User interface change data
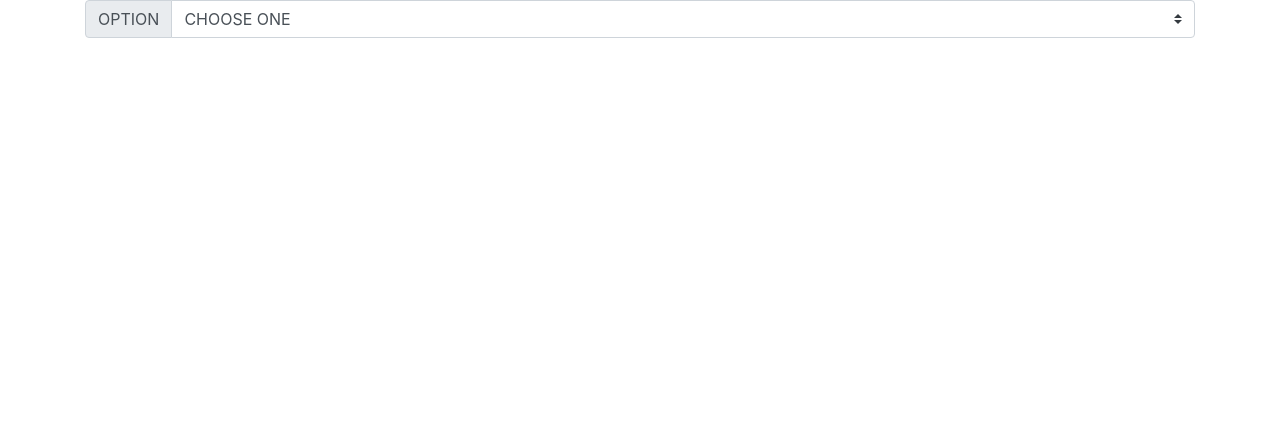
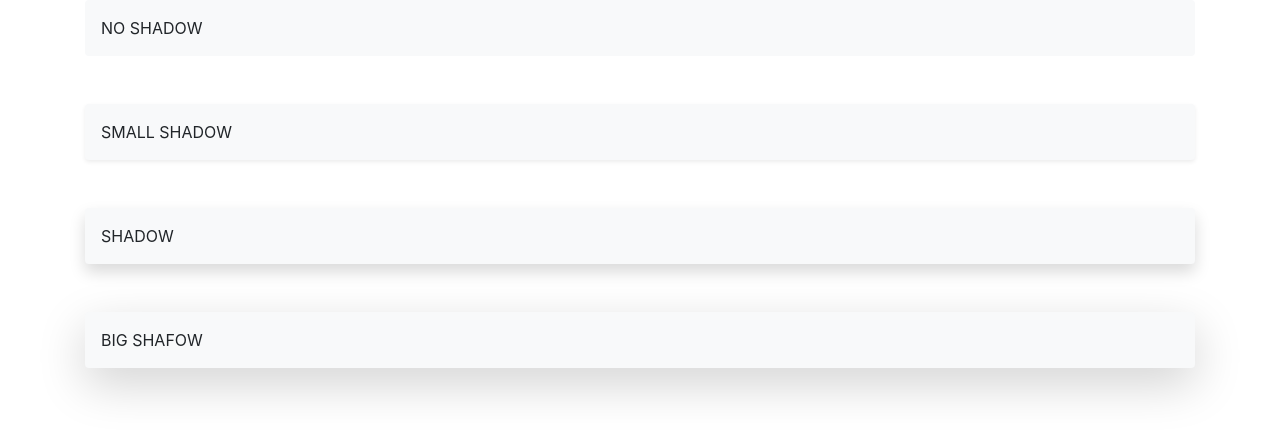
Before and after one commit to YukiKis/Bootstrap-practice, a plain HTML site: page index.html in a window 1280 px wide. Drawn offline with Linux system fonts and the light colour scheme.

Commit message:
[FINISH] 8

```diff
--- a/index.html
+++ b/index.html
@@ -14,21 +14,12 @@
     <div class="container">
       <div class="row">
         <div class="col-12">
-
-          <div class="input-group">
-            <div class="input-group-prepend">
-              <label class="input-group-text" for="inputGroupSelect">OPTION</label>
-            </div>
-            <select class="custom-select" id="inputGroupSelect">
-              <option selected>CHOOSE ONE</option>
-              <option>1</option>
-              <option>2</option>
-            </select>
-          </div>
-
+          <div class="shadow-none p-3 mb-5 bg-light rounded">NO SHADOW</div>
+          <div class="shadow-sm p-3 mb-5 bg-light rounded">SMALL SHADOW</div>
+          <div class="shadow p-3 mb-5 bg-light rounded">SHADOW</div>
+          <div class="shadow-lg p-3 mb-5 bg-light rounded">BIG SHAFOW</div>
         </div>
       </div>
-    </div>
     </div>
     <script src="js/jquery-3.5.1.min.js"></script>
     <script src="js/bootstrap.bundle.min.js"></script>
```
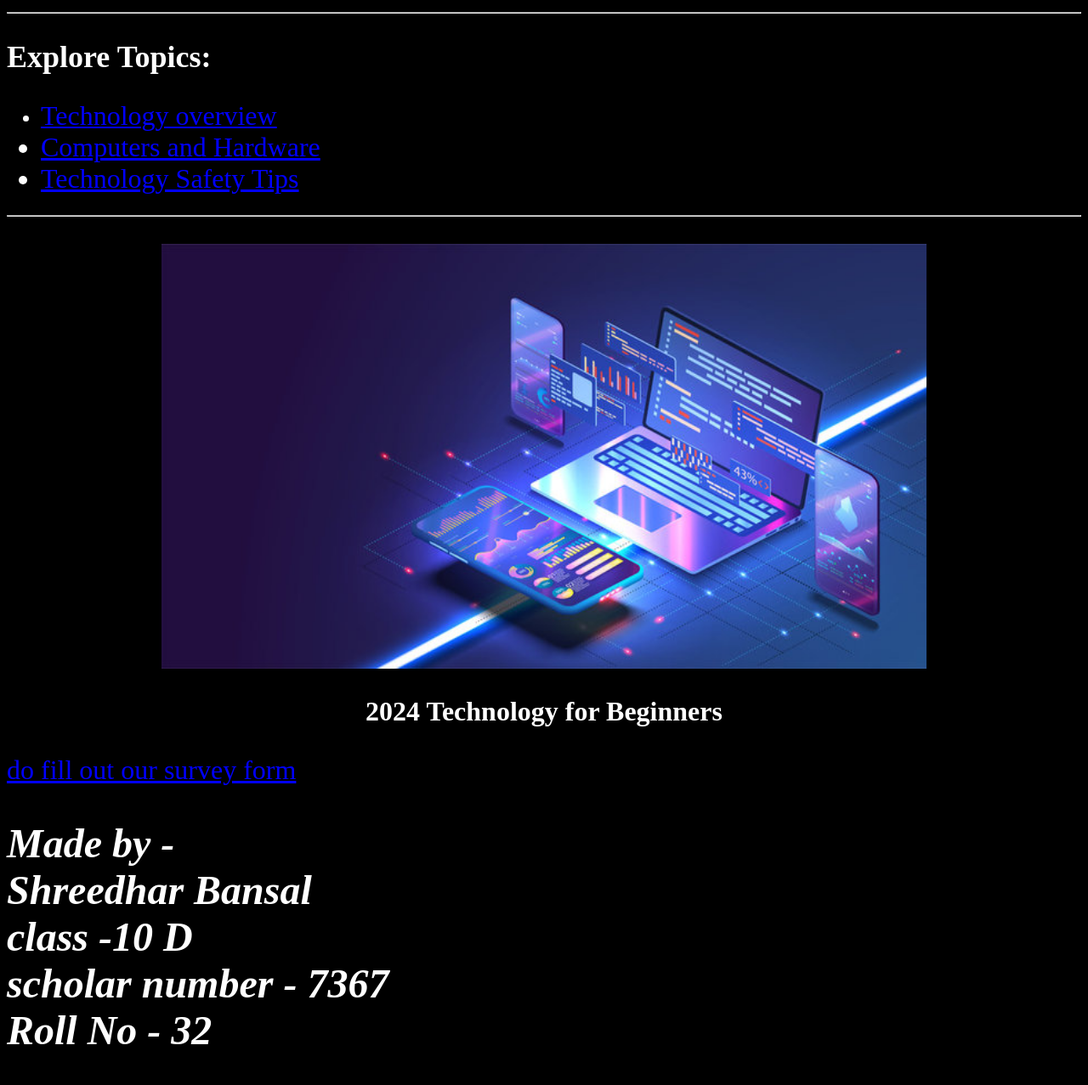
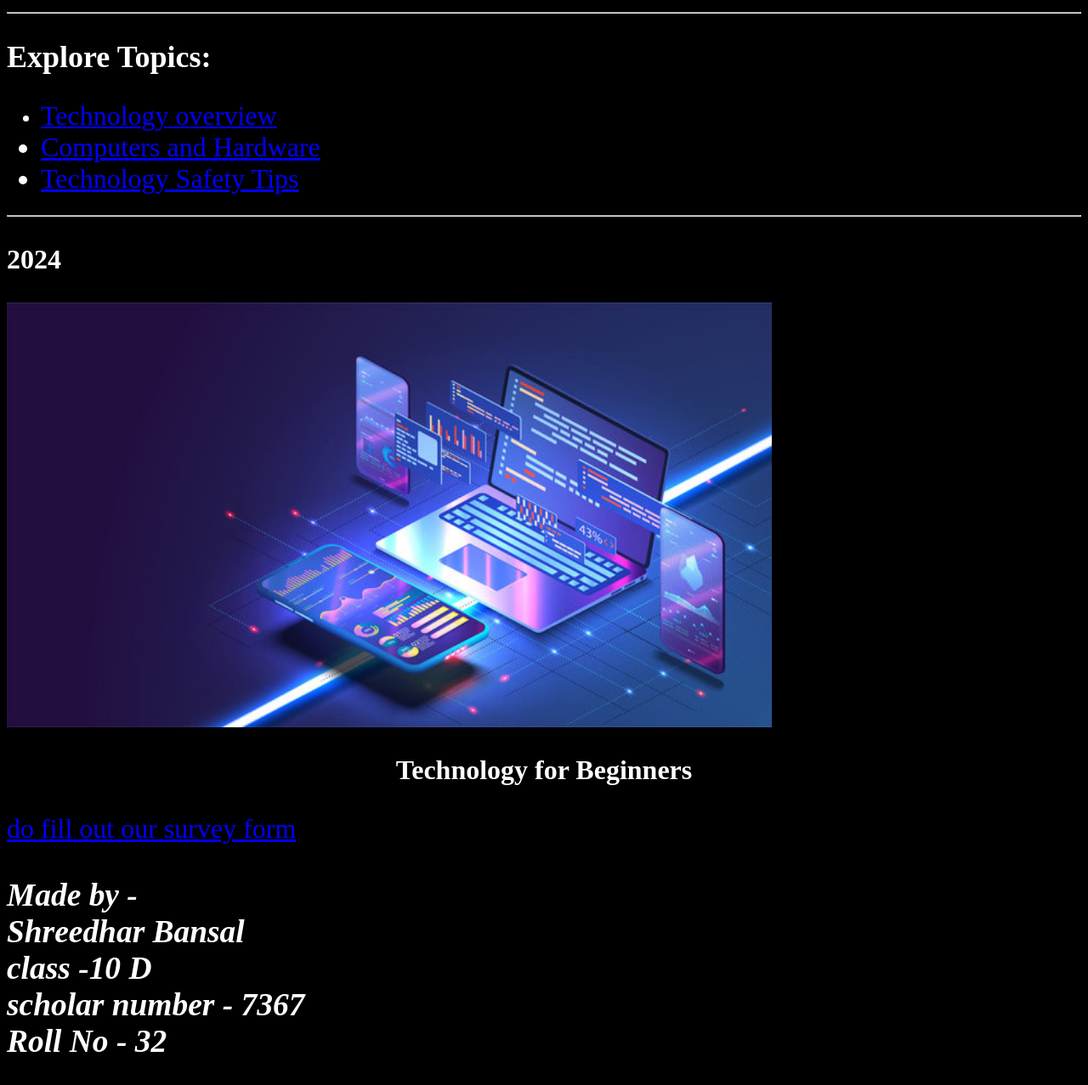
Before and after one commit to User07241/htmlproject, a plain HTML site: page index.html in a window 1280 px wide. Shown: the part 311-1588 px from the top of the page at 85% size. Drawn offline with Linux system fonts and the light colour scheme.

Commit message:
Update index.html

```diff
--- a/index.html
+++ b/index.html
@@ -17,10 +17,11 @@ Today, every nation is thriving on technology to generate economy, employment al
     </ul>
     <hr>
     <p align="center">
+        <p align="centre"><b>2024</b></p>
         <img src="tech.jpg" width="900" height="500" alt="Technology Image">
     </p>
-    <p align="center"><b> 2024 Technology for Beginners</b></p>
+    <p align="center"><b>Technology for Beginners</b></p>
 <a href="form.html"> do fill out our survey form </a>
-         <h2> <b><i> Made by - <br> Shreedhar Bansal <br> class -10 D <br> scholar number - 7367<br> Roll No - 32</i></b></h2>
+         <h3> <b><i> Made by - <br> Shreedhar Bansal <br> class -10 D <br> scholar number - 7367<br> Roll No - 32</i></b></h3>
 </body>
 </html>
```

[Exercise prompt]
Every line in the data above needs to be given again exactly, pictures aside.

[Written solution]
Before and after one commit to YukiKis/Bootstrap-practice, a plain HTML site: page index.html in a window 1280 px wide. Drawn offline with Linux system fonts and the light colour scheme.

Commit message:
[FINISH] 8

```diff
--- a/index.html
+++ b/index.html
@@ -14,21 +14,12 @@
     <div class="container">
       <div class="row">
         <div class="col-12">
-
-          <div class="input-group">
-            <div class="input-group-prepend">
-              <label class="input-group-text" for="inputGroupSelect">OPTION</label>
-            </div>
-            <select class="custom-select" id="inputGroupSelect">
-              <option selected>CHOOSE ONE</option>
-              <option>1</option>
-              <option>2</option>
-            </select>
-          </div>
-
+          <div class="shadow-none p-3 mb-5 bg-light rounded">NO SHADOW</div>
+          <div class="shadow-sm p-3 mb-5 bg-light rounded">SMALL SHADOW</div>
+          <div class="shadow p-3 mb-5 bg-light rounded">SHADOW</div>
+          <div class="shadow-lg p-3 mb-5 bg-light rounded">BIG SHAFOW</div>
         </div>
       </div>
-    </div>
     </div>
     <script src="js/jquery-3.5.1.min.js"></script>
     <script src="js/bootstrap.bundle.min.js"></script>
```
Before and after one commit to User07241/htmlproject, a plain HTML site: page index.html in a window 1280 px wide. Shown: the part 311-1588 px from the top of the page at 85% size. Drawn offline with Linux system fonts and the light colour scheme.

Commit message:
Update index.html

```diff
--- a/index.html
+++ b/index.html
@@ -17,10 +17,11 @@ Today, every nation is thriving on technology to generate economy, employment al
     </ul>
     <hr>
     <p align="center">
+        <p align="centre"><b>2024</b></p>
         <img src="tech.jpg" width="900" height="500" alt="Technology Image">
     </p>
-    <p align="center"><b> 2024 Technology for Beginners</b></p>
+    <p align="center"><b>Technology for Beginners</b></p>
 <a href="form.html"> do fill out our survey form </a>
-         <h2> <b><i> Made by - <br> Shreedhar Bansal <br> class -10 D <br> scholar number - 7367<br> Roll No - 32</i></b></h2>
+         <h3> <b><i> Made by - <br> Shreedhar Bansal <br> class -10 D <br> scholar number - 7367<br> Roll No - 32</i></b></h3>
 </body>
 </html>
```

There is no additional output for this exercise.